Edit tracking data
BEGIN
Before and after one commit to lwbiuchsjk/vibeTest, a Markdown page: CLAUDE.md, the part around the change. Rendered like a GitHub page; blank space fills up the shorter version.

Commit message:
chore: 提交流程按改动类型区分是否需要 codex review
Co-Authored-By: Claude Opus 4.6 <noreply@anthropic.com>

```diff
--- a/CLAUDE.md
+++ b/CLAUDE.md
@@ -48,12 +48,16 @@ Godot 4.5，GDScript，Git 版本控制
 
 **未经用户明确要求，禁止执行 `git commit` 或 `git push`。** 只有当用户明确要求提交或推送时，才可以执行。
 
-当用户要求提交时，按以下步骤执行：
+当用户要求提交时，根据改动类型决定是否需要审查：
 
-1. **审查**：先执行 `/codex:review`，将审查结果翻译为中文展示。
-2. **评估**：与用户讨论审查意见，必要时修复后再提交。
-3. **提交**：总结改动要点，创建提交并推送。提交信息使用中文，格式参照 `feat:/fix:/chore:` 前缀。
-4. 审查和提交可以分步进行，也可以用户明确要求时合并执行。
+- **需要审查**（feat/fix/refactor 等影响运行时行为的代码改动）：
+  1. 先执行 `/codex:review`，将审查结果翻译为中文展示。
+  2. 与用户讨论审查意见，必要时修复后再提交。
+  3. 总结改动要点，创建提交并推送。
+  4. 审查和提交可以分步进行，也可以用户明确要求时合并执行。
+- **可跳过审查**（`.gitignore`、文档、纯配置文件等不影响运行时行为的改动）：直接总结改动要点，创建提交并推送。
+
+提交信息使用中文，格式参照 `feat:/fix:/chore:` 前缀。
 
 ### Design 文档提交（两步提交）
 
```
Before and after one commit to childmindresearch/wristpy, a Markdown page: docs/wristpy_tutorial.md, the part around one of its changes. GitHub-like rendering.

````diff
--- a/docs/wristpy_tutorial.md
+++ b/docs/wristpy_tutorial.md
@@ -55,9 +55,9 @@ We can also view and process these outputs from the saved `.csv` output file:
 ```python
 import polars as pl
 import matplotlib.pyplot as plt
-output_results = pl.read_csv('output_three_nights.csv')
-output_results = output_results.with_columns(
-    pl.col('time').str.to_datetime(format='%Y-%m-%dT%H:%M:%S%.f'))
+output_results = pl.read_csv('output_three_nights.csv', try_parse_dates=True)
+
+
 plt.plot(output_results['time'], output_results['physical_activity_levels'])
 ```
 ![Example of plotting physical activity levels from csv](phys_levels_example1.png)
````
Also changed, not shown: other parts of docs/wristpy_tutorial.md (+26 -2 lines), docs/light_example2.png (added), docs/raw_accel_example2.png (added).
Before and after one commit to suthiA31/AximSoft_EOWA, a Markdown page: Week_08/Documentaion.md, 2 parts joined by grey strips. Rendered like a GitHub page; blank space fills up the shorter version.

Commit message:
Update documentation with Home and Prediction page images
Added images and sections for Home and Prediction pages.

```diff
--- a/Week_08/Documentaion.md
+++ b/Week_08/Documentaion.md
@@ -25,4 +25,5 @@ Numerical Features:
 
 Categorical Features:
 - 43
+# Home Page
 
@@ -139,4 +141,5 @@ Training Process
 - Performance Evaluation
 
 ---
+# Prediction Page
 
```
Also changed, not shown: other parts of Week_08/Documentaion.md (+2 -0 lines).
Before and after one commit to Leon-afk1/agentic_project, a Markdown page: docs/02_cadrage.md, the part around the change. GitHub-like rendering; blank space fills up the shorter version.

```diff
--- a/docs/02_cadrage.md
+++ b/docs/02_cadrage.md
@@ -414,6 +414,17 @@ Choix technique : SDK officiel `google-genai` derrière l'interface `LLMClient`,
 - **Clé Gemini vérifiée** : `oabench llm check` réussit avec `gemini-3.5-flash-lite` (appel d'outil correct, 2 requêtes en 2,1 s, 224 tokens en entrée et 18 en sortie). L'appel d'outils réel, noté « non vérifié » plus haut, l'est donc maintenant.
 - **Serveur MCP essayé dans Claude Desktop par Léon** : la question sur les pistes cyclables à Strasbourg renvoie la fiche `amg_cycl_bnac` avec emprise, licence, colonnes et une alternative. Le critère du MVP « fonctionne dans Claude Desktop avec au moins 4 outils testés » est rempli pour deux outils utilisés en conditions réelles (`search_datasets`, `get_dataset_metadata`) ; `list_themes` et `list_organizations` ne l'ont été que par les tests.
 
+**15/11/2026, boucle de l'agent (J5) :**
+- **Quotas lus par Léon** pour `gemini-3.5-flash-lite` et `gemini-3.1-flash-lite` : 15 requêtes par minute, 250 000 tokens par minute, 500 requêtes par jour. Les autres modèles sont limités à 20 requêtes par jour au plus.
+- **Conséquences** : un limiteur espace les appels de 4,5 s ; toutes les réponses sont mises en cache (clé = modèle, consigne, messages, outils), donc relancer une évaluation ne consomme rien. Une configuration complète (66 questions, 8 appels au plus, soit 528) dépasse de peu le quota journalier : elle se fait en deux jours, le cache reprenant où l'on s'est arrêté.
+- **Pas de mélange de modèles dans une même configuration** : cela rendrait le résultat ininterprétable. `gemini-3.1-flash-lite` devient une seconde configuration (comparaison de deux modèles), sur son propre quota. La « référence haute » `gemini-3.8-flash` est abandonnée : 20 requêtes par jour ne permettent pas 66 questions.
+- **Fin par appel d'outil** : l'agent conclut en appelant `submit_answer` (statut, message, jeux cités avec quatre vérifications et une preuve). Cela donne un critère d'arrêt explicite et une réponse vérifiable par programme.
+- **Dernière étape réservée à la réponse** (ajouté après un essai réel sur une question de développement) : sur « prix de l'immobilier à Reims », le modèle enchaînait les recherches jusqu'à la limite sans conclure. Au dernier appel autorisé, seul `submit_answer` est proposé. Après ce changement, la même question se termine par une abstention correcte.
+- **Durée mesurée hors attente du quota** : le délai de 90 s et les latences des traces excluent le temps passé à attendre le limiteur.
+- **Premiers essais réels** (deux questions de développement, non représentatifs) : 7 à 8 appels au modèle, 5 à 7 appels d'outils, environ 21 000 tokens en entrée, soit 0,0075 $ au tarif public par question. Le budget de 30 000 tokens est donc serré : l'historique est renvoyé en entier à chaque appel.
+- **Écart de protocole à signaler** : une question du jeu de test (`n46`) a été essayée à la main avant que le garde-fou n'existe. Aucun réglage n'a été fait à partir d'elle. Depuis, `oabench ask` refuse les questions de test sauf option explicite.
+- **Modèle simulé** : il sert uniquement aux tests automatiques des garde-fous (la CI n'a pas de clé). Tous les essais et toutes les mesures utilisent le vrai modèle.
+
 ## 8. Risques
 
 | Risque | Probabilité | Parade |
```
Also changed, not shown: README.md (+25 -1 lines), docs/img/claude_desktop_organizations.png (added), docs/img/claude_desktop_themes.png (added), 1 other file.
END
### THE TASK:
Could you find each line in the entries that contains the string "file" and copy it?

### SOLUTION:
@@ -55,9 +55,9 @@ We can also view and process these outputs from the saved `.csv` output file:
Also changed, not shown: README.md (+25 -1 lines), docs/img/claude_desktop_organizations.png (added), docs/img/claude_desktop_themes.png (added), 1 other file.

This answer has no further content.